[Source data]
*** Block opens ***

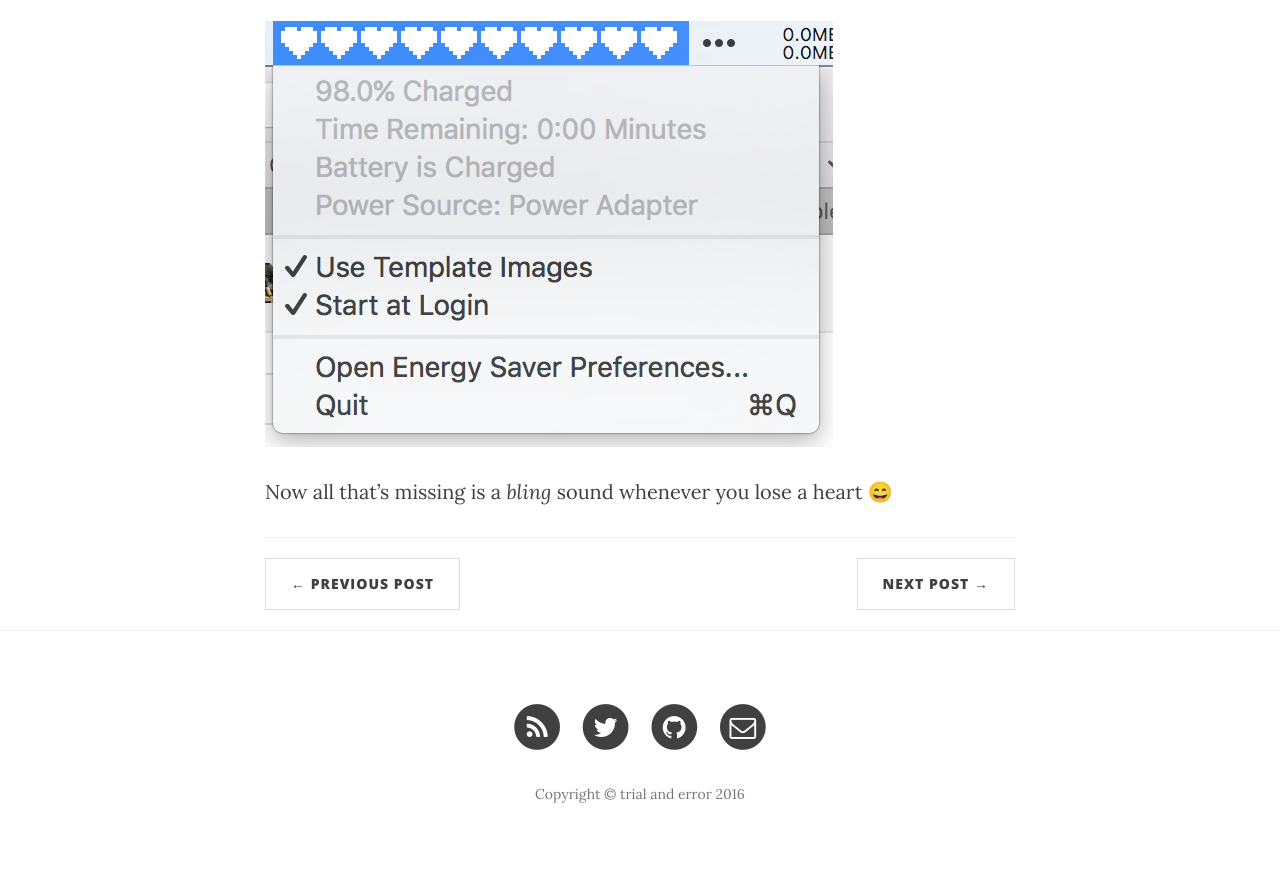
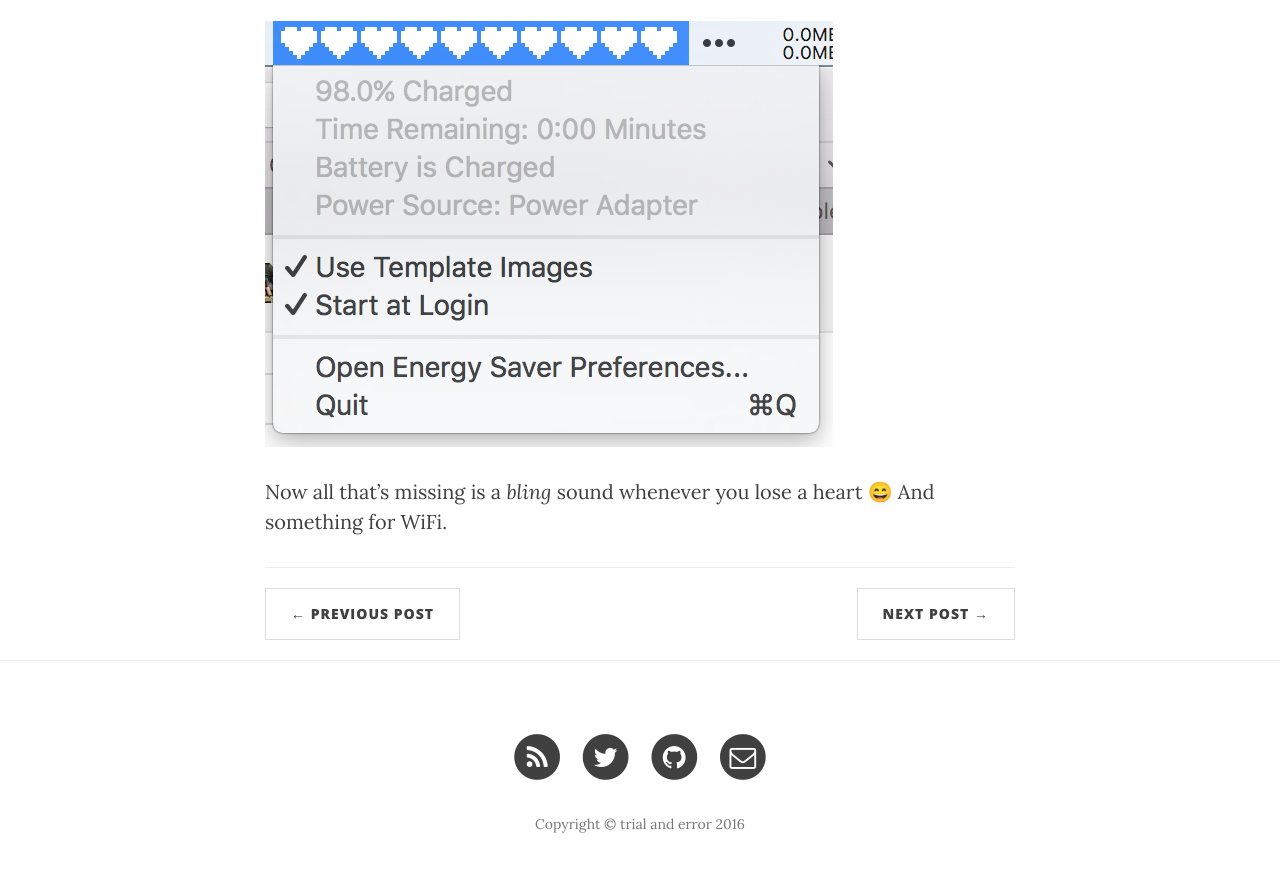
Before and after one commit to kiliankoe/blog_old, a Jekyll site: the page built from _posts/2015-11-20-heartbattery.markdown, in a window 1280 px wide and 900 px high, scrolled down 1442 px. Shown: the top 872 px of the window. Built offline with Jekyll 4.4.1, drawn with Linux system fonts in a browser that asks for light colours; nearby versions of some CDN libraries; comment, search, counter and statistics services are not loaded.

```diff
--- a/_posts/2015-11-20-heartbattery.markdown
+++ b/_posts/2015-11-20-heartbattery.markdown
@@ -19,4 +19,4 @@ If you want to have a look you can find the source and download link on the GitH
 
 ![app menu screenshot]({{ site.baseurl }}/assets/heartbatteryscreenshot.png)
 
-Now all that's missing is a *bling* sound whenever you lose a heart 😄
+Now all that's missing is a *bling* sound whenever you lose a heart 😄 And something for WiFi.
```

*** Block closes ***

Exercise aim -
Type out all the records verbatim, minus images.

Reply -
Before and after one commit to kiliankoe/blog_old, a Jekyll site: the page built from _posts/2015-11-20-heartbattery.markdown, in a window 1280 px wide and 900 px high, scrolled down 1442 px. Shown: the top 872 px of the window. Built offline with Jekyll 4.4.1, drawn with Linux system fonts in a browser that asks for light colours; nearby versions of some CDN libraries; comment, search, counter and statistics services are not loaded.

```diff
--- a/_posts/2015-11-20-heartbattery.markdown
+++ b/_posts/2015-11-20-heartbattery.markdown
@@ -19,4 +19,4 @@ If you want to have a look you can find the source and download link on the GitH
 
 ![app menu screenshot]({{ site.baseurl }}/assets/heartbatteryscreenshot.png)
 
-Now all that's missing is a *bling* sound whenever you lose a heart 😄
+Now all that's missing is a *bling* sound whenever you lose a heart 😄 And something for WiFi.
```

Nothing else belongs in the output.